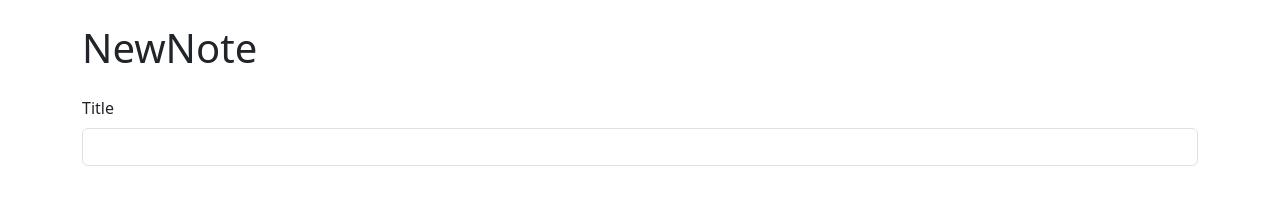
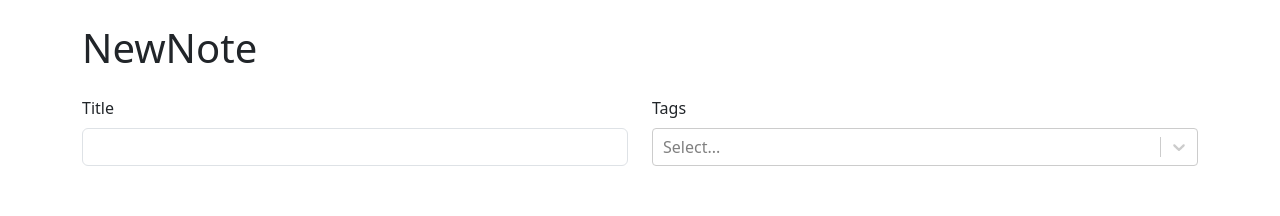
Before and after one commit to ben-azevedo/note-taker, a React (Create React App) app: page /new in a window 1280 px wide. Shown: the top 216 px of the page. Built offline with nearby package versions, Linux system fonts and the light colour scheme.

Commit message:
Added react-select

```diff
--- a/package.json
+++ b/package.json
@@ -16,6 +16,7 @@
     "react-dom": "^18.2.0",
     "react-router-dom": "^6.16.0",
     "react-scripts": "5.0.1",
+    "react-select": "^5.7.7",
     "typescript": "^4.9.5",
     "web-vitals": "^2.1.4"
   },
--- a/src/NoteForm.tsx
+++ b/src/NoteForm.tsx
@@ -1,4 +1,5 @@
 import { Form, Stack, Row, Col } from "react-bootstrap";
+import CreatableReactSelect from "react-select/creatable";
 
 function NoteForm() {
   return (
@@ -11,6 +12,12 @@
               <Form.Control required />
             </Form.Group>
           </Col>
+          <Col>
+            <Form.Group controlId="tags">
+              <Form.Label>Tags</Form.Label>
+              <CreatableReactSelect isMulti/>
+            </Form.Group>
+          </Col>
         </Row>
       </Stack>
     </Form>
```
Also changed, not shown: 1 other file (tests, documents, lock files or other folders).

......

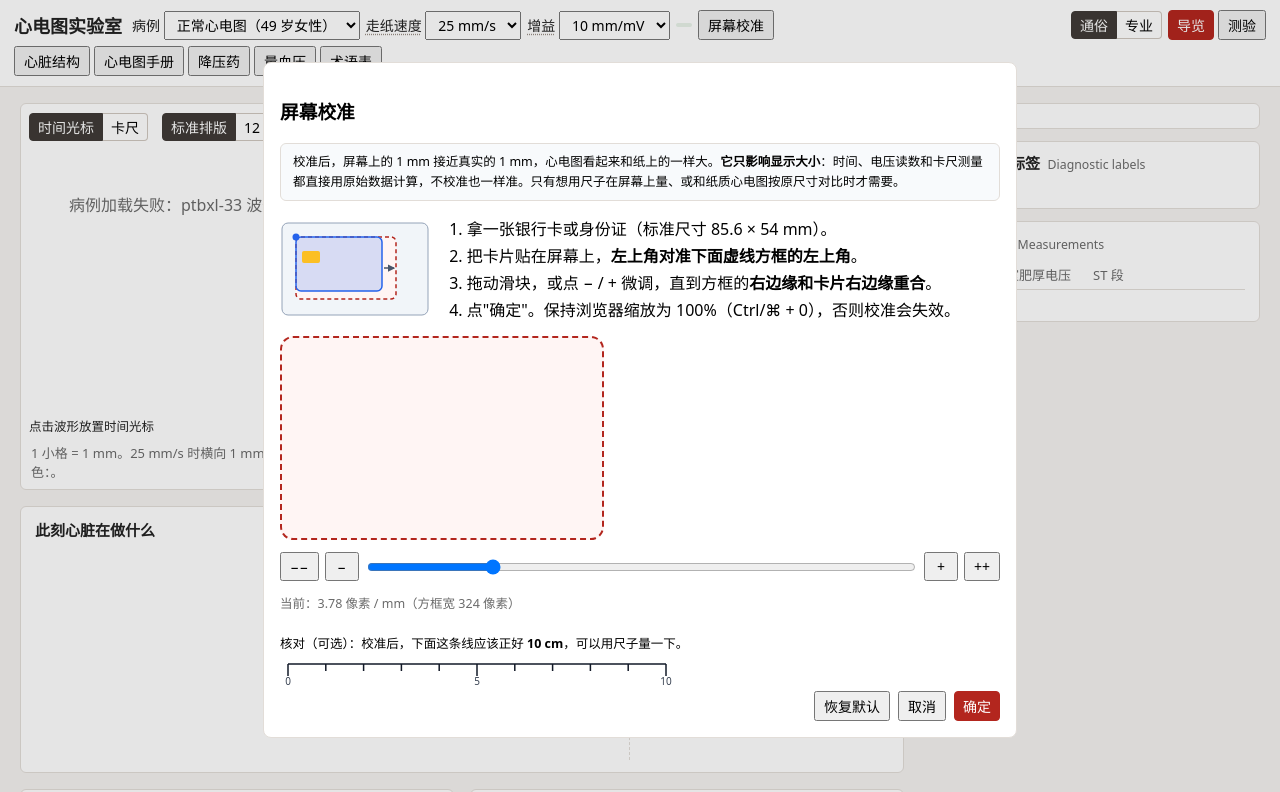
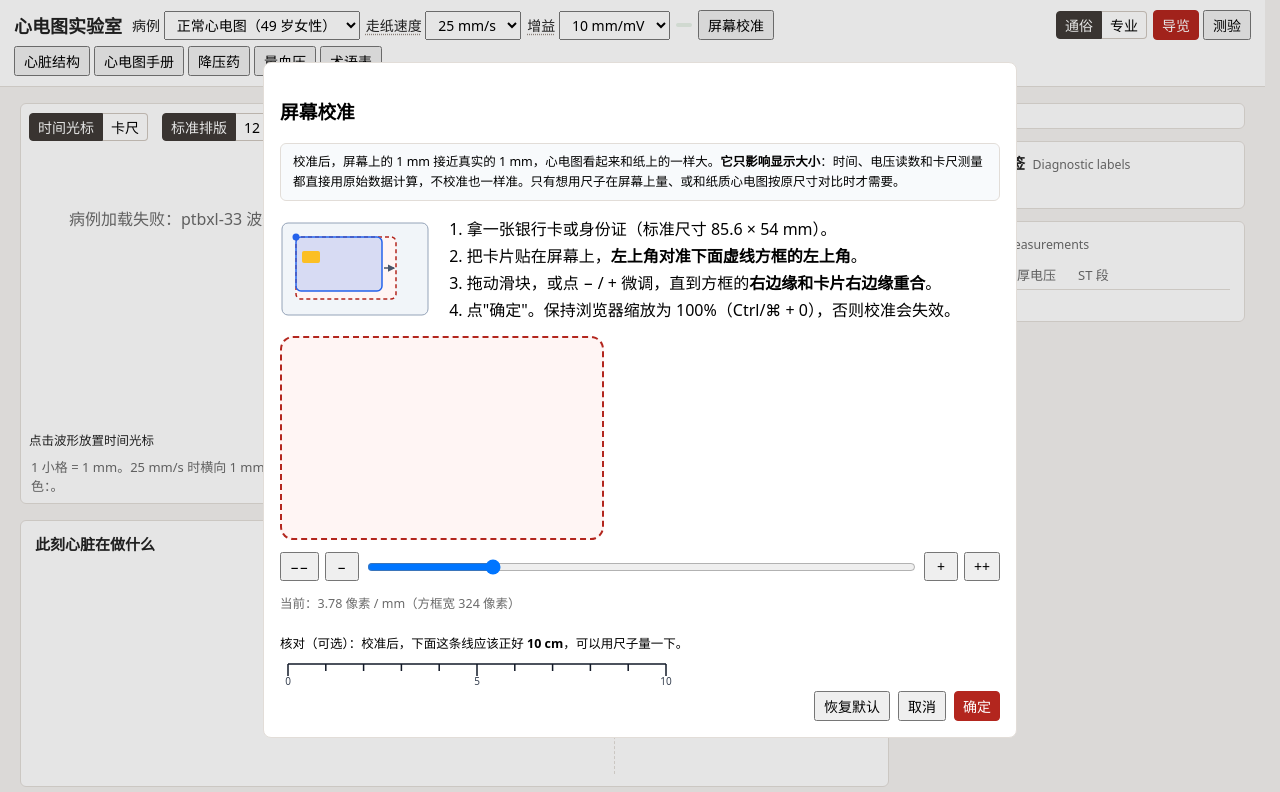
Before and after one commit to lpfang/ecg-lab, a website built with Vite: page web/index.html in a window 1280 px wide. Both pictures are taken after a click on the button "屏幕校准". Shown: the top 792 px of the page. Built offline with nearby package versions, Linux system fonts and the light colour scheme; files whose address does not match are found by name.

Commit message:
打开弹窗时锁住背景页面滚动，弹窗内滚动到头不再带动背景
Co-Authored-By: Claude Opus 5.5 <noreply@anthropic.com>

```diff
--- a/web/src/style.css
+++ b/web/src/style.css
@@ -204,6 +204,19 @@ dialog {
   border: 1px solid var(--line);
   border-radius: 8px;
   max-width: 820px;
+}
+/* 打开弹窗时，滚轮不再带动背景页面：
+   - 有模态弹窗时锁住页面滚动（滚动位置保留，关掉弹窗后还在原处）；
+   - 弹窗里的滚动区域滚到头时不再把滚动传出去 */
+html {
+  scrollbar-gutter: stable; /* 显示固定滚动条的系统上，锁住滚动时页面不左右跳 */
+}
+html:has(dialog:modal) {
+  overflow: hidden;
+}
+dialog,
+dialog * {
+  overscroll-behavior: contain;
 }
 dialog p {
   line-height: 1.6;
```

......

PROBLEM TO WORK ON :: Return every line from the entries above that contains the word "Group".

RESULT ::
             </Form.Group>
+            <Form.Group controlId="tags">
+            </Form.Group>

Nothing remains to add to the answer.